March 7, Monday. Called yesterday to see Admiral Dahlgren. While there the President and Secretary of War came in with a telegram from General Butler, announcing that his son, Colonel Dahlgren, was alive and well with a force of about one hundred at King and Queen. Of course we were all gratified. The President was much affected.
To-day I have, or rather Fox, who has special charge of the matter, had, word from Olcott, the employé of the War Department, stating he had found evidence of enormous frauds by Scofield, Savage, and Raymond, and wanted the whole of them arrested, or he had them arrested. Wished a guard detailed to seize Savage’s store, etc. When Fox brought me the papers, I said to him that the whole subject had been committed to him, and I could not undertake, with my other duties, to enter upon the details of frauds by these contractors. Besides I doubted the rightfulness of seizing men and their papers and valuables on mere suspicion. Advised him to consult legal gentlemen at the War Department, Olcott being a detective assigned by the Secretary of War.
A long letter from Chase in relation to permits and trade regulations, explaining his position, and showing not only some sensitiveness but a little irritation. His letter is based on a reply to two communications made by me on the 18th ult. in regard to the Ann Hamilton and the Princeton. I think him wrong in his conclusions as regards these vessels, and also mistaken as to the course and position of others. In the matter of the embargo first, and subsequently in that of communication and traffic in the Rebel regions, he took ground with me, but failed me and slid in with the others when action became necessary. I disliked the scheme of trade regulations, but it was concluded to have them, on the permits of the Treasury, War, and Navy Departments.

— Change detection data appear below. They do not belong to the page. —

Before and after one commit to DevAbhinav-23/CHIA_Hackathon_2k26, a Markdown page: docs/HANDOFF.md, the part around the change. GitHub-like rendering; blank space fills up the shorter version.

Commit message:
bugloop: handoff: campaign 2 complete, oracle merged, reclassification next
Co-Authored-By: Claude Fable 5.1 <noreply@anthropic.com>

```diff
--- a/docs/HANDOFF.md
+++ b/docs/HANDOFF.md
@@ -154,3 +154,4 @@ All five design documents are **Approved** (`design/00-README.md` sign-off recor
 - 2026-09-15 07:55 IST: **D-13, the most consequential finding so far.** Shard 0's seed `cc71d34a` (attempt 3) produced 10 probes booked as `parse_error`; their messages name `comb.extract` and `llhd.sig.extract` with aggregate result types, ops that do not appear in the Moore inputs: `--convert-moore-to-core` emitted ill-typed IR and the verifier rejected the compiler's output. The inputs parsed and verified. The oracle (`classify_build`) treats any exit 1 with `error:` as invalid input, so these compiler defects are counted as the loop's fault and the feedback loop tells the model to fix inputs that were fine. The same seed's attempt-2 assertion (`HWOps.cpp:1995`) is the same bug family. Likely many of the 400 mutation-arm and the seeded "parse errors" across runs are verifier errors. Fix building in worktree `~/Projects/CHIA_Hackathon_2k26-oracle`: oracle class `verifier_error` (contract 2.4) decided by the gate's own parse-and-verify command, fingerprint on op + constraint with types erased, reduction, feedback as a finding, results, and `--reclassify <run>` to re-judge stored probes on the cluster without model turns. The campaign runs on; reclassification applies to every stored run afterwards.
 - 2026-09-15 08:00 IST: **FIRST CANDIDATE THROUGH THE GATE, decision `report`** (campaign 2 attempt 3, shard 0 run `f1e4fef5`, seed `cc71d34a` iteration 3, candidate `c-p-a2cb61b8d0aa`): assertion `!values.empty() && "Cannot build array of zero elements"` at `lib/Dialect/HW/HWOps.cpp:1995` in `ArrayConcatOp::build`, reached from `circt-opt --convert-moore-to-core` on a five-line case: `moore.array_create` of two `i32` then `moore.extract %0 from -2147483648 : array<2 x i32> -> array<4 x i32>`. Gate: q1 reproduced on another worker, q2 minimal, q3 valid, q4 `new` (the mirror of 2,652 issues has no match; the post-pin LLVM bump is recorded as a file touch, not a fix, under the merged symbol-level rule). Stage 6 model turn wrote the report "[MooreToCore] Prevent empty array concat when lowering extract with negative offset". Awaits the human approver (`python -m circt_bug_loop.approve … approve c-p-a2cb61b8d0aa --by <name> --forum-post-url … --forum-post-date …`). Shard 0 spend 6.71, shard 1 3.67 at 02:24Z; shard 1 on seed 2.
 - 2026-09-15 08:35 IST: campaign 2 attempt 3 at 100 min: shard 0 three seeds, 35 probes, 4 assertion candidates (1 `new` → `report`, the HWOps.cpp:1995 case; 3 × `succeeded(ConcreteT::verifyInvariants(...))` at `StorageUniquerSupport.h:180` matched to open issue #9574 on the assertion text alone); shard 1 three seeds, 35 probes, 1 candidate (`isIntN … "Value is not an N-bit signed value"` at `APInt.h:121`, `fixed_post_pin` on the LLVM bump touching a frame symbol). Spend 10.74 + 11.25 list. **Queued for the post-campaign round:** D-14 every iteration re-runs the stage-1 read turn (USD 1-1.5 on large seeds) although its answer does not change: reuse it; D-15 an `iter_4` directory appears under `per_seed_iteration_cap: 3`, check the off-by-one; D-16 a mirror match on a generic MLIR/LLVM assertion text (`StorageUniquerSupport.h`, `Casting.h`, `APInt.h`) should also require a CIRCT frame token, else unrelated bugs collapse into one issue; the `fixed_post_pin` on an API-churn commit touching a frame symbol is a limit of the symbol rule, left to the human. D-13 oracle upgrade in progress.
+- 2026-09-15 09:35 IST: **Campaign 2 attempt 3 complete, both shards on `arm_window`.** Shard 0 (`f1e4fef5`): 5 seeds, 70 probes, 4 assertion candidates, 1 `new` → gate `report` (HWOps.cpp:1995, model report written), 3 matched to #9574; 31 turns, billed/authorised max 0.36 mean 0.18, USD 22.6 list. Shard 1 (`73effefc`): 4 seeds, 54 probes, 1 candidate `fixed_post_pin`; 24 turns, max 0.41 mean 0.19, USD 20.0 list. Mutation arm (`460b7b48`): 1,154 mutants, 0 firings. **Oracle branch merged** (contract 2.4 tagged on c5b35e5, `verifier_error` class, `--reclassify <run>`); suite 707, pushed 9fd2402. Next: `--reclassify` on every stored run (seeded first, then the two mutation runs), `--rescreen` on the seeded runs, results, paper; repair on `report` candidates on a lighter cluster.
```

Soon he deputed the subject of clearances to others, and Stanton deputed authority to grant permits to his officers, and abuse and demoralization followed.